At fifteen pages long, with more artwork and cartography, both of which fit the genre, ‘The Lone Tower’ is the longest adventure in The Book of Treasure Maps, but it does feel as if it should be longer and further developed. It feels not a little reminiscent of I6 Ravenloft, the classic Gothic vampire adventure published by TSR, Inc. in 1983—or rather, I6 Ravenloft feels not a little reminiscent of ‘The Lone Tower’. Of all the adventures in The Book of Treasure Maps, this feels like the one that the designer loved the most. 

After ‘The Lonely Tower’, the other two mini-dungeons in The Book of Treasure Maps feel somewhat underwhelming, but rather that is indication of how good ‘The Lone Tower’ is in comparison. The clue to ‘Willichidar’s Well’ is in a history book which describes a smoking well found atop a bald hill. Located on a map in Wilderlands of the Magical Realm supplement, ‘Willchidar’s Well’ consists of five locations and is just six pages long. Its design is that of a dungeon as a trap for the all too curious. Investigate too far, get just a little too greedy, and the player characters will unleash a demon lord that could very well defeat them if they do not act quickly. Perhaps the fun at this point will be when the player characters find themselves fighting alongside demons as they try to defeat the unleashed demon lord. ‘Willchidar’s Well’ is a nasty one-session adventure, but fighting alongside demons—and possibly some divine beings from other factions—will make this an epic encounter.

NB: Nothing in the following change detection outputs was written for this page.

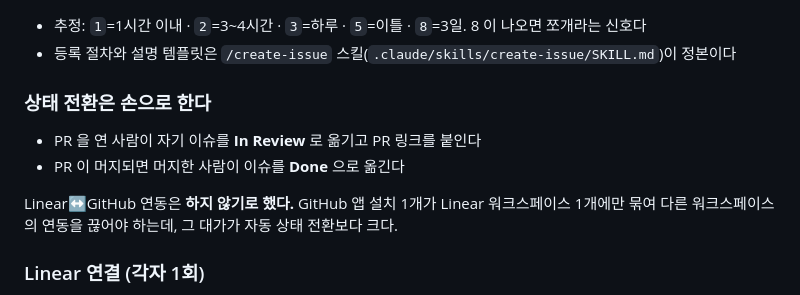
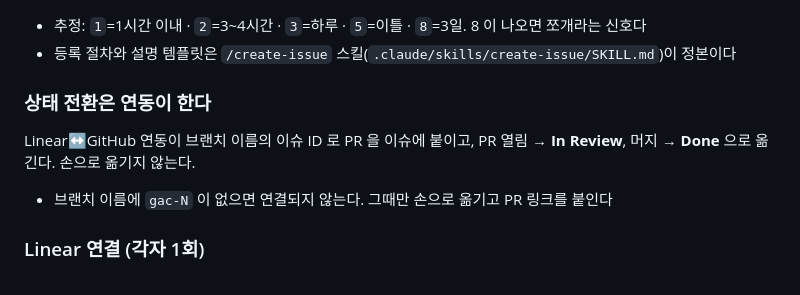
Before and after one commit to gachijoopging/gachijoopging, a Markdown page: docs/conventions.md, the part around the change. Rendered like a GitHub page.

Commit message:
docs: 상태 전환을 Linear↔GitHub 연동 기준으로 (GAC-10)

```diff
--- a/docs/conventions.md
+++ b/docs/conventions.md
@@ -93,13 +93,12 @@ chore(infra): 모니터링 컨테이너 제거
 - 추정: `1`=1시간 이내 · `2`=3~4시간 · `3`=하루 · `5`=이틀 · `8`=3일. 8 이 나오면 쪼개라는 신호다
 - 등록 절차와 설명 템플릿은 `/create-issue` 스킬(`.claude/skills/create-issue/SKILL.md`)이 정본이다
 
-### 상태 전환은 손으로 한다
+### 상태 전환은 연동이 한다
 
-- PR 을 연 사람이 자기 이슈를 **In Review** 로 옮기고 PR 링크를 붙인다
-- PR 이 머지되면 머지한 사람이 이슈를 **Done** 으로 옮긴다
+Linear↔GitHub 연동이 브랜치 이름의 이슈 ID 로 PR 을 이슈에 붙이고, PR 열림 → **In Review**,
+머지 → **Done** 으로 옮긴다. 손으로 옮기지 않는다.
 
-Linear↔GitHub 연동은 **하지 않기로 했다.** GitHub 앱 설치 1개가 Linear 워크스페이스 1개에만
-묶여 다른 워크스페이스의 연동을 끊어야 하는데, 그 대가가 자동 상태 전환보다 크다.
+- 브랜치 이름에 `gac-N` 이 없으면 연결되지 않는다. 그때만 손으로 옮기고 PR 링크를 붙인다
 
 ### Linear 연결 (각자 1회)
 
```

The fifth and final dungeon is ‘The Crypts of Arcadia’. Unlike the other mini-dungeons in The Book of Treasure Maps, this dungeon does not have a specific location, but the DM is encouraged to read through it carefully and select a place to locate it based on the background given. In fact, this background or backstory is probably more interesting than the dungeon itself. The crypts are actually the burial vaults for the Church of Arcadia, a faith that promised eternal life and flourished many years ago before being discovered that it was an inadvertent front for a deity building an army of the dead and so the faithful sealed the vaults, smashed the temple, and went back to worshipping whatever god they had been worshipping before their conversion to the now false faith. Unfortunately the vaults still exist, the local thieves guild knows of them, but not their location or that of the only map ever made. The player characters are of course, about to come into possession of the map. Thus it should be a race to get into the vaults, past the endless hordes of the undead, get the treasure, and get out again.

The design of the dungeon is such that both its key encounters and content can be placed randomly, whether by DM decision or his making rolls on the provided tables. The aim being to ensure that no two playthroughs of the dungeon would ever be the same, but the result is that the DM does need to work that little extra to make it live up to the backstory.

Physically, The Book of Treasure Maps is printed on cheap paper and so feels cheap. Yet it is well written, the artwork is good, the maps are clear, and at worst, it needs another proofreading.

By the standards of 1979, all five dungeons in The Book of Treasure Maps are solid pieces of design and writing. They are all good dungeons and with a little adjustment here and there could be run using Dungeons & Dragons, Fifth Edition or the retroclone of your choice. Indeed these are exactly the types of dungeon that the Old School Renaissance harks back to, stripped back, deadly dungeons. Yet there is atmosphere and even plot here too in one or two of the adventures and there is no reason why a group could not be challenged by or enjoy these mini-dungeons after all this time.

As good or as solid pieces of dungeon design as the five mini-dungeons are in The Book of Treasure Maps, there is one very good dungeon in the anthology. This is ‘The Lone Tower’, an entertaining slice of horror gaming that leaves this reviewer wishing that it could have been longer and that the author would come back and write some more.